Local Girl Guide and Boy Scout organizations helped Winnipeg citizens collect clothing to send to Saskatchewan; carloads of cheese and codfish were shipped to the province from the east coast by rail car; canned goods arrived from Niagara Falls and Aylmer, Ontario; carloads of canned milk, apples, turnips, and fish were sent from the Maritimes. The federal government ordered 100 railway cars filled with fruit from the Annapolis Valley, and 35 cars of fish from Halifax were sent to Saskatchewan communities. Newspapers carried human-interest stories about the generosity of Canadian citizens; journalists compared the arrival of the goods in rural communities to being like Christmas for the families. Almost every community received one or more railway cars of food through government relief schemes, the churches, and volunteer donations. Of great interest to the Canadian public were the photographs and descriptions of conveyances used to collect the supplies from the railway stations: “Bennett Buggies,” baby buggies, old cars, wheelbarrows, wagons - anything that could be started, rolled, or pushed delivered goods to the homes of over 1,000 Saskatchewan families.

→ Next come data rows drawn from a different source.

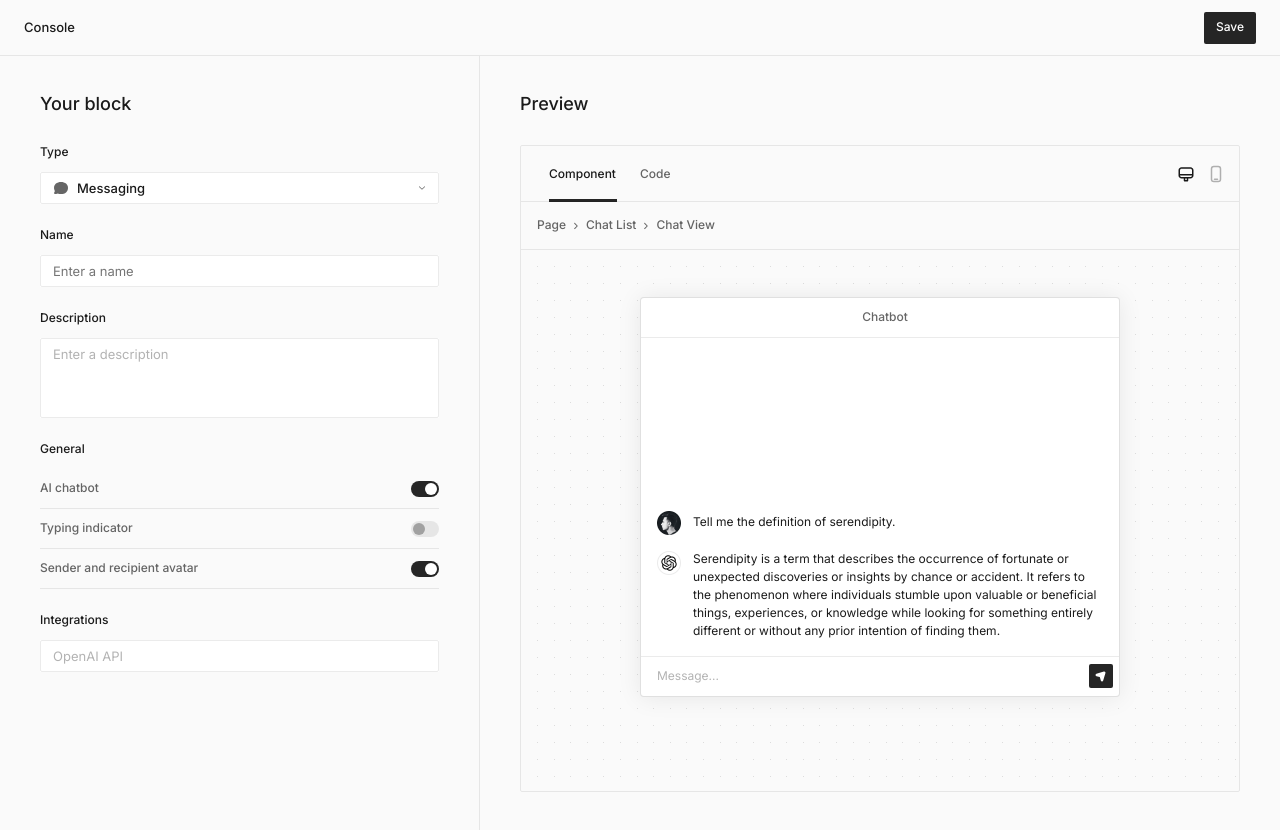
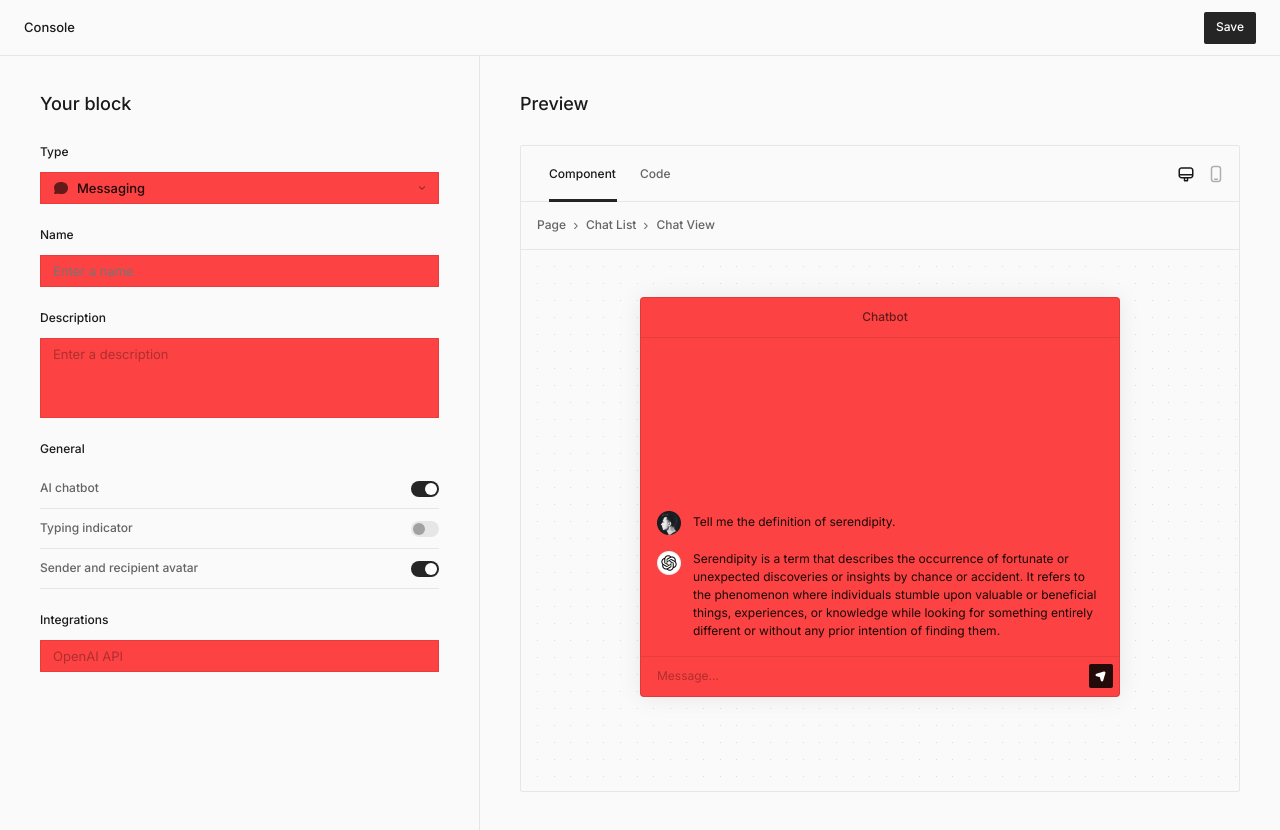
Before and after one commit to Kitenite/0.demo.react, a React (Vite) app: page / in a window 1280 px wide. Built offline with nearby package versions, Linux system fonts and the light colour scheme.

Commit message:
Synched styleguide.css from 0.engineering plugin

```diff
--- a/styleguide.css
+++ b/styleguide.css
@@ -5,7 +5,7 @@
     --spacing-spacing-md: 16px;
     --spacing-spacing-xs: 8px;
     --themes-color-dot: #00000029;
-    --themes-color-input-background: #FFFFFF;
+    --themes-color-input-background: #FC4242;
     --themes-color-text-primary: #000000E5;
     --themes-color-border-primary: #0000001F;
     --themes-color-background: #FAFAFA;
@@ -39,7 +39,7 @@
     --spacing-spacing-xs: 2px;
 }
 [data-themes-mode="minimal"] {
-    --themes-color-input-background: #FFFFFF;
+    --themes-color-input-background: #FC4242;
     --themes-color-background: #FAFAFA;
     --themes-border-radius-medium: 4px;
     --themes-border-radius-small: 2px;
```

The Royal Commission on Dominion-Provincial Relations stated that although the Great Depression caused severe repercussions for each province, the conditions were the most disastrous in Saskatchewan, which was described as the most economically vulnerable area in Canada. It indicated that the Dominion of Canada was responsible for not protecting farmers during the financial conditions that led to the Stock Market crash in 1929, as the drop in demand for Canadian grain and other products had devastated the economy of Saskatchewan. Lack of trade with the rest of the Western world greatly affected Saskatchewan's export-oriented economy. The Canadian government asked for a reciprocity arrangement with the United States, only to be met with higher trade tariffs as the American government imposed barriers to protect its own economy. While the federal government attempted to salvage national and international relationships in the aftermath of the Depression, individuals and communities in Saskatchewan demanded a stronger voice in the political issues that most concerned them.
The Great Depression altered the way westerners viewed the federal and provincial governments, and in the late 1930s the Co-operative Commonwealth Federation (CCF) became a prominent “voice of the people” in Saskatchewan. It insisted on protection for the family farm, supported organized labour, and demanded insurance programs to cover illness, old age, accidents, and unemployment. The CCF believed that the whole of society should benefit from economic gain, rather than the few interests which controlled the capitalist system. In its Regina Manifesto, the CCF demanded equal opportunity for all citizens, basic level of services, and equal access to the market place. Its subsequent representation in Saskatchewan and in Ottawa gave rise to political change in Canada: at least for the time being, all provinces and municipalities without economic sustainability expected that federal and provincial governments would help them cope with economic hardships.